I posted these a while back on the Challenge, but they never made it over on the Admiral's blog. Anyway, I have 12 28mm pike and shot figures for my Italian Wars project. These are 12 pikemen to complete my unit of French pike and 4 Italian arquebusiers to finish a unit of Italian shot. They are again Perry plastics using (mostly) the European Mercenaries set, but with the odd body parts from the plastic Foot Knight set.
Here are the 12 new figures on their ownsome. This project is still a learning experience for me as I experiment with mixing and matching body parts, with the period and weaponry and with painting for the period. While I still have things to learn, I am happy with the results.
Here is the finished unit of 12 Italian Arquebusiers, 8 of which have been posted before and the 4 new ones.
And here is the finished unit of 16 French pikes, 8 old, 8 new, nothing borrowed but all in blue. The foot Knights provided front rankers on one of the new stands. I tried to get a halberd for one but it turned out the arms I chose needed the Lucerne hammer instead (or the Bec du Corbin if you are a 1970s Tunnels and Trolls veteran like myself). Regardless it’s still a long stick with nasty sharp bits on the end! I do wish the thing was less fiddly as I noted the business end needs regluing already.
And all with the experimentation theme, this brings me to the flags. There are the “pay some else” flagmen and DIY flagmen, and I definitely fall into the latter category – being too cheap and too impatient to order off for stuff that I figure I can knock up at home. These flags are fabric and their creation involved the input of my better half, who is a quilter and sewer and far more fabric savvy than I. I also had to borrow her quilting tools, albeit under supervision to make sure I didn't muck anything up. Plus she was intrigued by the Challenge and wanted to see how to make a go of it. In the end we're pretty happy with the results. The basic sequence was as follows.
- Get PDFs of the flags you want in the correct scale. The two French flags are from the Perry plastic kit inserts and thus already scaled, so I scanned the sheet into a PDF. The Italian flag I found on the web and resized based on eyeball judgement as to what looked right. Of course you need to make sure that you have both the obverse and reverse sides with a common fold line where the flagpole goes.
- I set up two letter-sized sheets of flags and then printed them on an Avery printable fabric product that says it could be used iron on transfers or as appliqued.
- My first attempt was ironing the flags onto plain white cloth, linen in my case based on what scraps I was able to beg from the quilt stash. This worked great but gave a thick and rigid flag that couldn’t be shaped into anything other than a flat board shape. I gained a new respect for the qualities of the Greek linthothorax!
- Second attempt was trying to iron the transfers to them selves, folding at the fold line and going at it with the iron. This was an epic fail! Fail number one was that the damn thing wouldn’t glue to itself.

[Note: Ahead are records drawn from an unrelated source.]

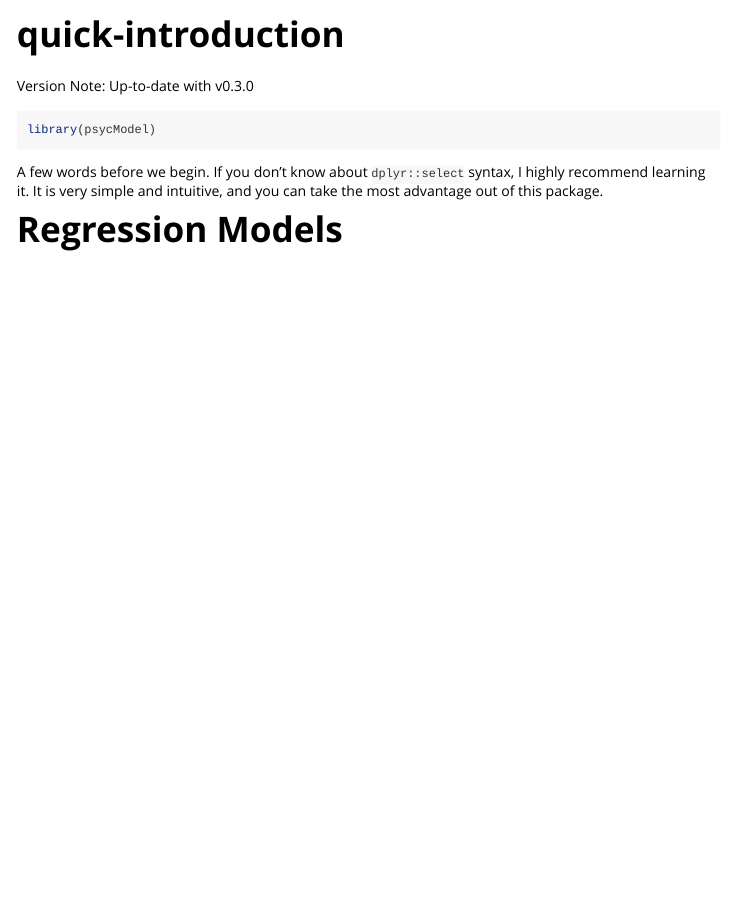
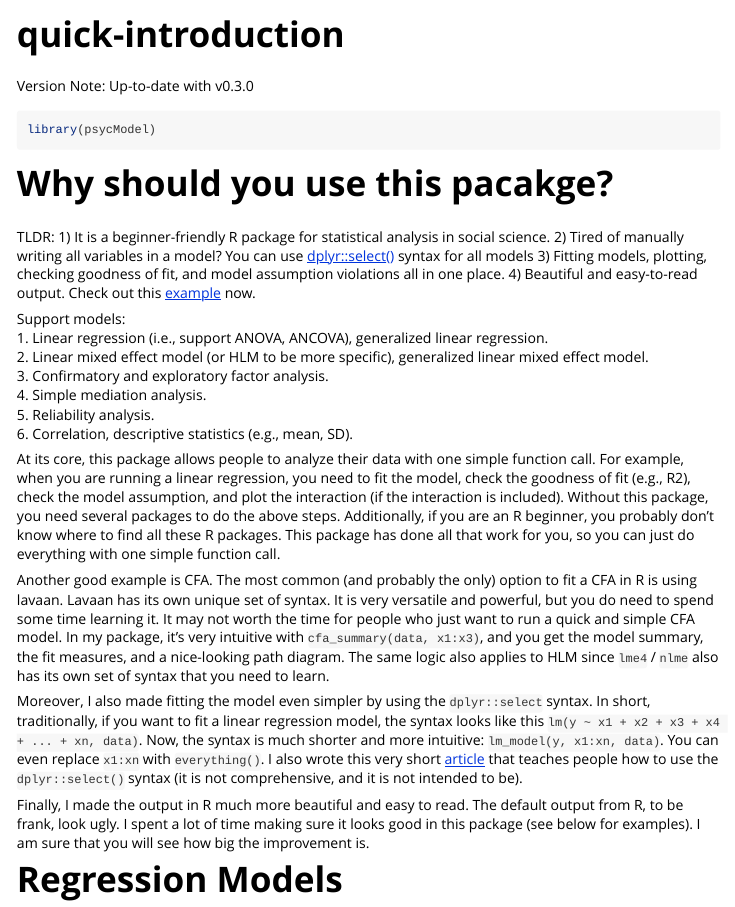
Before and after one commit to jasonmoy28/psycModel, an R Markdown document (vignettes/quick-introduction.Rmd): the page in a window 1100 px wide, from its top. Rendered offline with R 4.5, knitr and Pandoc, with nearby package versions; some code elsewhere in the file could not run offline; long lines of code are wrapped; common packages that the code uses without loading them are loaded.

Commit message:
type: <vignette> action: <update vignette to include section on "why should you use the package?">

````diff
--- a/vignettes/quick-introduction.Rmd
+++ b/vignettes/quick-introduction.Rmd
@@ -16,7 +16,29 @@ old.hooks <- fansi::set_knit_hooks(knitr::knit_hooks)
 ```{r setup}
 library(psycModel)
 ```
-A few words before we begin. If you don't know about `dplyr::select` syntax, I highly recommend learning it. It is very simple and intuitive, and you can take the most advantage out of this package.
+# Why should you use this pacakge?
+
+TLDR:
+1) It is a beginner-friendly R package for statistical analysis in social science.
+2) Tired of manually writing all variables in a model? You can use [dplyr::select()](https://dplyr.tidyverse.org/reference/select.html) syntax for all models
+3) Fitting models, plotting, checking goodness of fit, and model assumption violations all in one place.
+4) Beautiful and easy-to-read output. Check out this [example](https://jasonmoy28.github.io/psycModel/articles/quick-introduction.html) now.
+
+Support models:
+1. Linear regression (i.e., support ANOVA, ANCOVA), generalized linear regression.
+2. Linear mixed effect model (or HLM to be more specific), generalized linear mixed effect model.
+3. Confirmatory and exploratory factor analysis.
+4. Simple mediation analysis.
+5. Reliability analysis.
+6. Correlation, descriptive statistics (e.g., mean, SD).
+
+At its core, this package allows people to analyze their data with one simple function call. For example, when you are running a linear regression, you need to fit the model, check the goodness of fit (e.g., R2), check the model assumption, and plot the interaction (if the interaction is included). Without this package, you need several packages to do the above steps. Additionally, if you are an R beginner, you probably don't know where to find all these R packages. This package has done all that work for you, so you can just do everything with one simple function call.
+
+Another good example is CFA. The most common (and probably the only) option to fit a CFA in R is using lavaan. Lavaan has its own unique set of syntax. It is very versatile and powerful, but you do need to spend some time learning it. It may not worth the time for people who just want to run a quick and simple CFA model. In my package, it's very intuitive with `cfa_summary(data, x1:x3)`, and you get the model summary, the fit measures, and a nice-looking path diagram. The same logic also applies to HLM since `lme4` / `nlme` also has its own set of syntax that you need to learn.
+
+Moreover, I also made fitting the model even simpler by using the `dplyr::select` syntax. In short, traditionally, if you want to fit a linear regression model, the syntax looks like this `lm(y ~ x1 + x2 + x3 + x4 + ... + xn, data)`. Now, the syntax is much shorter and more intuitive: `lm_model(y, x1:xn, data)`. You can even replace `x1:xn` with `everything()`. I also wrote this very short [article](https://jasonmoy28.github.io/psycModel/articles/brief-introduction-to-select-syntax.html) that teaches people how to use the `dplyr::select()` syntax (it is not comprehensive, and it is not intended to be).
+
+Finally, I made the output in R much more beautiful and easy to read. The default output from R, to be frank, look ugly. I spent a lot of time making sure it looks good in this package (see below for examples). I am sure that you will see how big the improvement is.
 
 # Regression Models
 ## Integrated Summary for Linear Regression
````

Fail two was that we could not think of a way of putting a metal or plastic pole in place without potentially ruining my wife’s good iron. Even I am smart enough not to try and bodge it through.
- So third try saw me take the printed fabric flag, fold it over a pole and glue if down with craft glue. The approach needs further fiddling but I like the results as it gives flags with a fabric feel that can be moulded and shaped realistically. I do need to go back and fix the joins, especially on the blue Fleur de Lys flag for the pikes.
I am not sure the photos do the flags justice so will try and get better pics on my own blog in good time. The end flags have good colours, don't have the glossy sheen of the Perry inserts and can be folded and curled. Best of all up close they are a real fabric grain and weave - my wife was really impressed with that. Also they feel like cloth!